TASK PROMPT
Nothing but a number should be given: how many lines in the entries below include the string "README".

★ ★ ★ ★

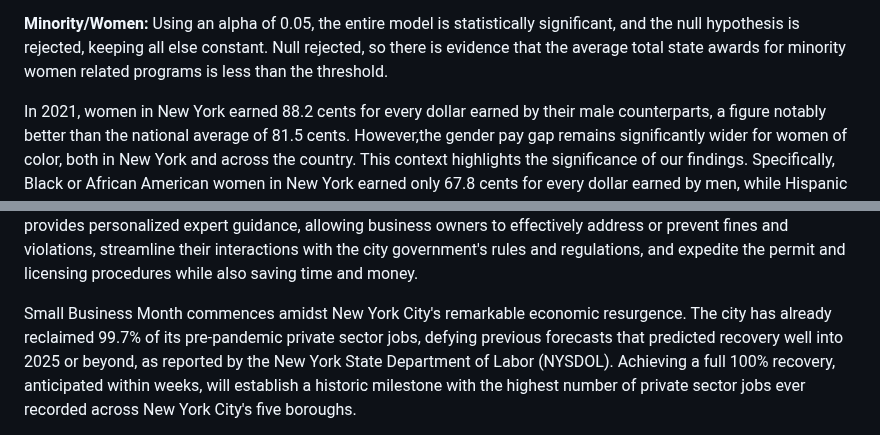
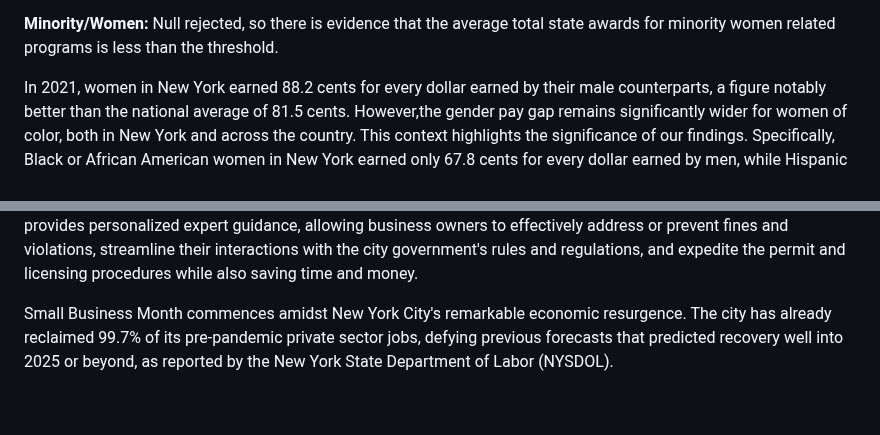
Before and after one commit to AGA-Datathon-2023/Data-Noobs, a Markdown page: README.md, 2 parts joined by grey strips. Rendered like a GitHub page; blank space fills up the shorter version.

```diff
--- a/README.md
+++ b/README.md
@@ -102,6 +105,5 @@ In our analysis, we assesed how the allocation of awards from the Department of
 
 **Minority/Women:**
-Using an alpha of 0.05, the entire model is statistically significant, and the null hypothesis is rejected, keeping all else constant.
 Null rejected, so there is evidence that the average total state awards for minority women related programs is less than the threshold.
 
 In 2021, women in New York earned 88.2 cents for every dollar earned by their male counterparts, a figure notably better than the national average of 81.5 cents. However,the gender pay gap remains significantly wider for women of color, both in New York and across the country. This context highlights the significance of our findings. Specifically, Black or African American women in New York earned only 67.8 cents for every dollar earned by men, while Hispanic and Latino women received just 62.9 cents for each dollar earned by their male counterparts. These disparities underscore the importance of programs supporting minority women-related initiatives.
@@ -121,5 +123,5 @@ Small businesses have consistently identified government regulations as a signif
 
 To address these challenges,the NYC Business Express Service Team (BEST) initiative has played a pivotal role in preserving over $22 million for small businesses in New York City by helping them evade fines and violations. Since its inception, NYC BEST, a no-cost program, has aided over 2,200 diverse businesses throughout the five boroughs. It provides personalized expert guidance, allowing business owners to effectively address or prevent fines and violations, streamline their interactions with the city government's rules and regulations, and expedite the permit and licensing procedures while also saving time and money.
 
-Small Business Month commences amidst New York City's remarkable economic resurgence. The city has already reclaimed 99.7% of its pre-pandemic private sector jobs, defying previous forecasts that predicted recovery well into 2025 or beyond, as reported by the New York State Department of Labor (NYSDOL). Achieving a full 100% recovery, anticipated within weeks, will establish a historic milestone with the highest number of private sector jobs ever recorded across New York City's five boroughs.
+Small Business Month commences amidst New York City's remarkable economic resurgence. The city has already reclaimed 99.7% of its pre-pandemic private sector jobs, defying previous forecasts that predicted recovery well into 2025 or beyond, as reported by the New York State Department of Labor (NYSDOL).
 
```
Also changed, not shown: other parts of README.md (+3 -1 lines).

★ ★ ★ ★

RESULT FOR THIS EXERCISE
4